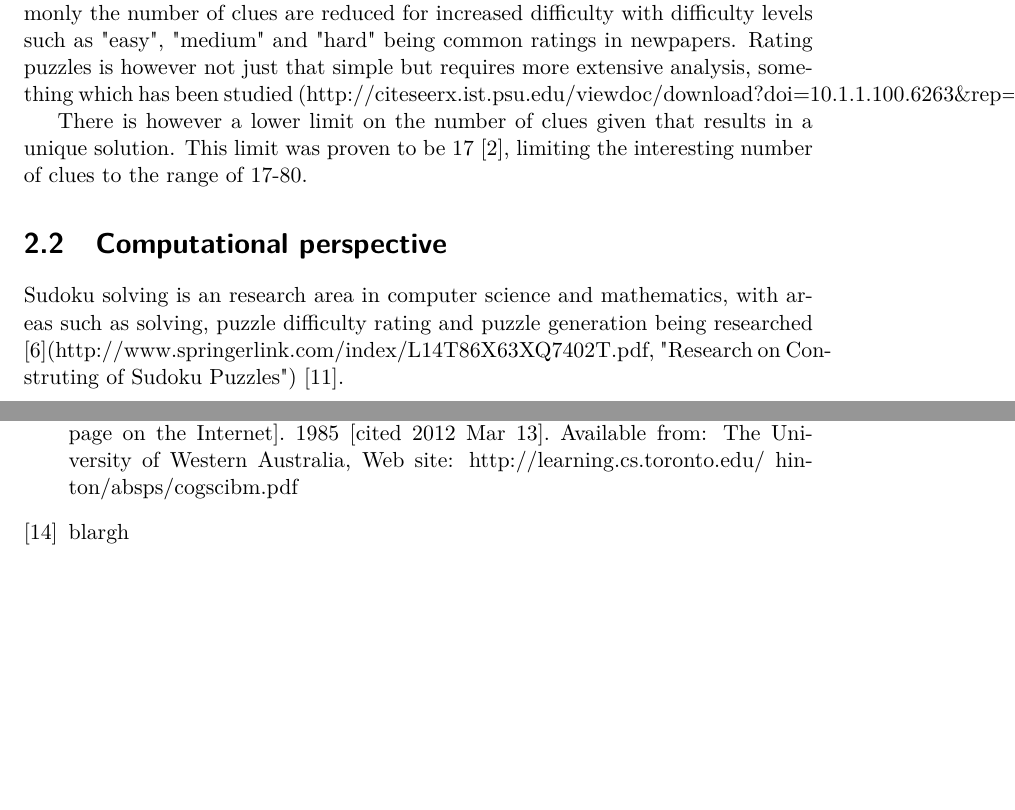
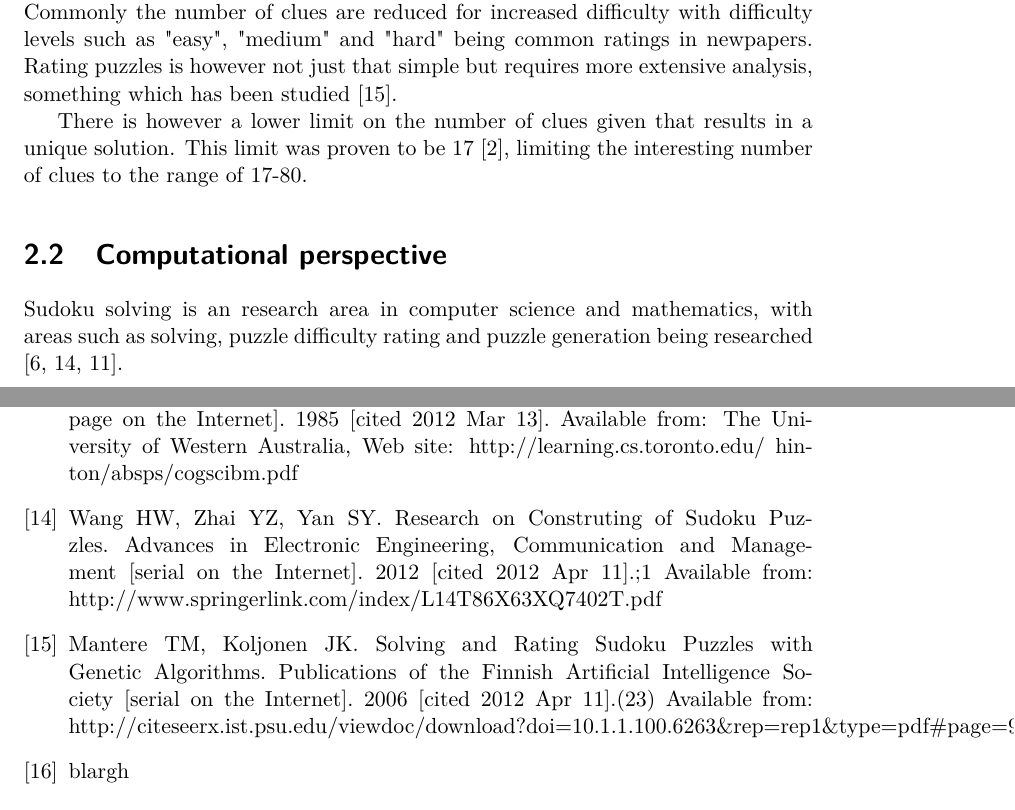
Before and after one commit to davnils/kex-sudoku, a LaTeX thesis (report/xjobb-en.tex): two parts of pages 11 and 36 of 37, joined at a grey line, cut so that both start at the same text. Compiled offline with pdfLaTeX.

Commit message:
Report: fix references in background section.

```diff
--- a/report/xjobb-en.tex
+++ b/report/xjobb-en.tex
@@ -109,14 +109,14 @@ In order to be regarded as a proper Sudoku puzzle it is also required that a uni
 
 The size of the given subset, typically referred to as the number of clues, determine the difficulty of finding all grid values and thereby solving the Sudoku.
 Commonly the number of clues are reduced for increased difficulty with difficulty levels such as "easy", "medium" and "hard" being common ratings in newpapers.
-Rating puzzles is however not just that simple but requires more extensive analysis, something which has been studied (http://citeseerx.ist.psu.edu/viewdoc/download?doi=10.1.1.100.6263\&rep=rep1\&type=pdf\#page=91).
+Rating puzzles is however not just that simple but requires more extensive analysis, something which has been studied \cite{sudokuDifficulty}.
 
 There is however a lower limit on the number of clues given that results in a unique solution.
 This limit was proven to be 17 \cite{17clueProof}, limiting the interesting number of clues to the range of 17-80.
 
 \FloatBarrier
 \section{Computational perspective}
-Sudoku solving is an research area in computer science and mathematics, with areas such as solving, puzzle difficulty rating and puzzle generation being researched \cite{stochastic}(http://www.springerlink.com/index/L14T86X63XQ7402T.pdf, "Research on Construting of Sudoku Puzzles") \cite{generation}.
+Sudoku solving is an research area in computer science and mathematics, with areas such as solving, puzzle difficulty rating and puzzle generation being researched \cite{stochastic, sudokuConstruct, generation}.% \cite{sudokuConstruct} \cite{generation}.
 
 The problem of solving $n^2 * n^2$ Sudoku puzzles is NP-complete \cite{complexity}.
 While being theoretically interesting as an result it has also motivated research into heurstics, resulting in a wide range of available solving methods.
@@ -617,6 +617,12 @@ Royle G. Minimum Sudoku. [homepage on the Internet]. No date [cited 2012 Mar 13]
 \bibitem{boltzmann2}
 Ackley D, Hinton G. A Learning Algorithm for Boltzmann Machines. [homepage on the Internet]. 1985 [cited 2012 Mar 13]. Available from: The University of Western Australia, Web site: http://learning.cs.toronto.edu/~hinton/absps/cogscibm.pdf
 
+\bibitem{sudokuConstruct}
+Wang HW, Zhai YZ, Yan SY. Research on Construting of Sudoku Puzzles. Advances in Electronic Engineering, Communication and Management [serial on the Internet]. 2012 [cited 2012 Apr 11].;1 Available from: http://www.springerlink.com/index/L14T86X63XQ7402T.pdf
+
+\bibitem{sudokuDifficulty}
+Mantere TM, Koljonen JK. Solving and Rating Sudoku Puzzles with Genetic Algorithms. Publications of the Finnish Artificial Intelligence Society [serial on the Internet]. 2006 [cited 2012 Apr 11].(23) Available from: http://citeseerx.ist.psu.edu/viewdoc/download?doi=10.1.1.100.6263\&rep=rep1\&type=pdf\#page=91
+
 \bibitem{difficulty}
 %TODO Patrik: fix this reference
 %http://www.sudokuwiki.org/Weekly_Sudoku.asp
```
Also changed, not shown: report/xjobb-en.pdf.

▸ EXERCISE DETAILS: Set down the material again exactly. Don't carry over any pictures.

▸ EXPECTED ANSWER:
Before and after one commit to davnils/kex-sudoku, a LaTeX thesis (report/xjobb-en.tex): two parts of pages 11 and 36 of 37, joined at a grey line, cut so that both start at the same text. Compiled offline with pdfLaTeX.

Commit message:
Report: fix references in background section.

```diff
--- a/report/xjobb-en.tex
+++ b/report/xjobb-en.tex
@@ -109,14 +109,14 @@ In order to be regarded as a proper Sudoku puzzle it is also required that a uni
 
 The size of the given subset, typically referred to as the number of clues, determine the difficulty of finding all grid values and thereby solving the Sudoku.
 Commonly the number of clues are reduced for increased difficulty with difficulty levels such as "easy", "medium" and "hard" being common ratings in newpapers.
-Rating puzzles is however not just that simple but requires more extensive analysis, something which has been studied (http://citeseerx.ist.psu.edu/viewdoc/download?doi=10.1.1.100.6263\&rep=rep1\&type=pdf\#page=91).
+Rating puzzles is however not just that simple but requires more extensive analysis, something which has been studied \cite{sudokuDifficulty}.
 
 There is however a lower limit on the number of clues given that results in a unique solution.
 This limit was proven to be 17 \cite{17clueProof}, limiting the interesting number of clues to the range of 17-80.
 
 \FloatBarrier
 \section{Computational perspective}
-Sudoku solving is an research area in computer science and mathematics, with areas such as solving, puzzle difficulty rating and puzzle generation being researched \cite{stochastic}(http://www.springerlink.com/index/L14T86X63XQ7402T.pdf, "Research on Construting of Sudoku Puzzles") \cite{generation}.
+Sudoku solving is an research area in computer science and mathematics, with areas such as solving, puzzle difficulty rating and puzzle generation being researched \cite{stochastic, sudokuConstruct, generation}.% \cite{sudokuConstruct} \cite{generation}.
 
 The problem of solving $n^2 * n^2$ Sudoku puzzles is NP-complete \cite{complexity}.
 While being theoretically interesting as an result it has also motivated research into heurstics, resulting in a wide range of available solving methods.
@@ -617,6 +617,12 @@ Royle G. Minimum Sudoku. [homepage on the Internet]. No date [cited 2012 Mar 13]
 \bibitem{boltzmann2}
 Ackley D, Hinton G. A Learning Algorithm for Boltzmann Machines. [homepage on the Internet]. 1985 [cited 2012 Mar 13]. Available from: The University of Western Australia, Web site: http://learning.cs.toronto.edu/~hinton/absps/cogscibm.pdf
 
+\bibitem{sudokuConstruct}
+Wang HW, Zhai YZ, Yan SY. Research on Construting of Sudoku Puzzles. Advances in Electronic Engineering, Communication and Management [serial on the Internet]. 2012 [cited 2012 Apr 11].;1 Available from: http://www.springerlink.com/index/L14T86X63XQ7402T.pdf
+
+\bibitem{sudokuDifficulty}
+Mantere TM, Koljonen JK. Solving and Rating Sudoku Puzzles with Genetic Algorithms. Publications of the Finnish Artificial Intelligence Society [serial on the Internet]. 2006 [cited 2012 Apr 11].(23) Available from: http://citeseerx.ist.psu.edu/viewdoc/download?doi=10.1.1.100.6263\&rep=rep1\&type=pdf\#page=91
+
 \bibitem{difficulty}
 %TODO Patrik: fix this reference
 %http://www.sudokuwiki.org/Weekly_Sudoku.asp
```
Also changed, not shown: report/xjobb-en.pdf.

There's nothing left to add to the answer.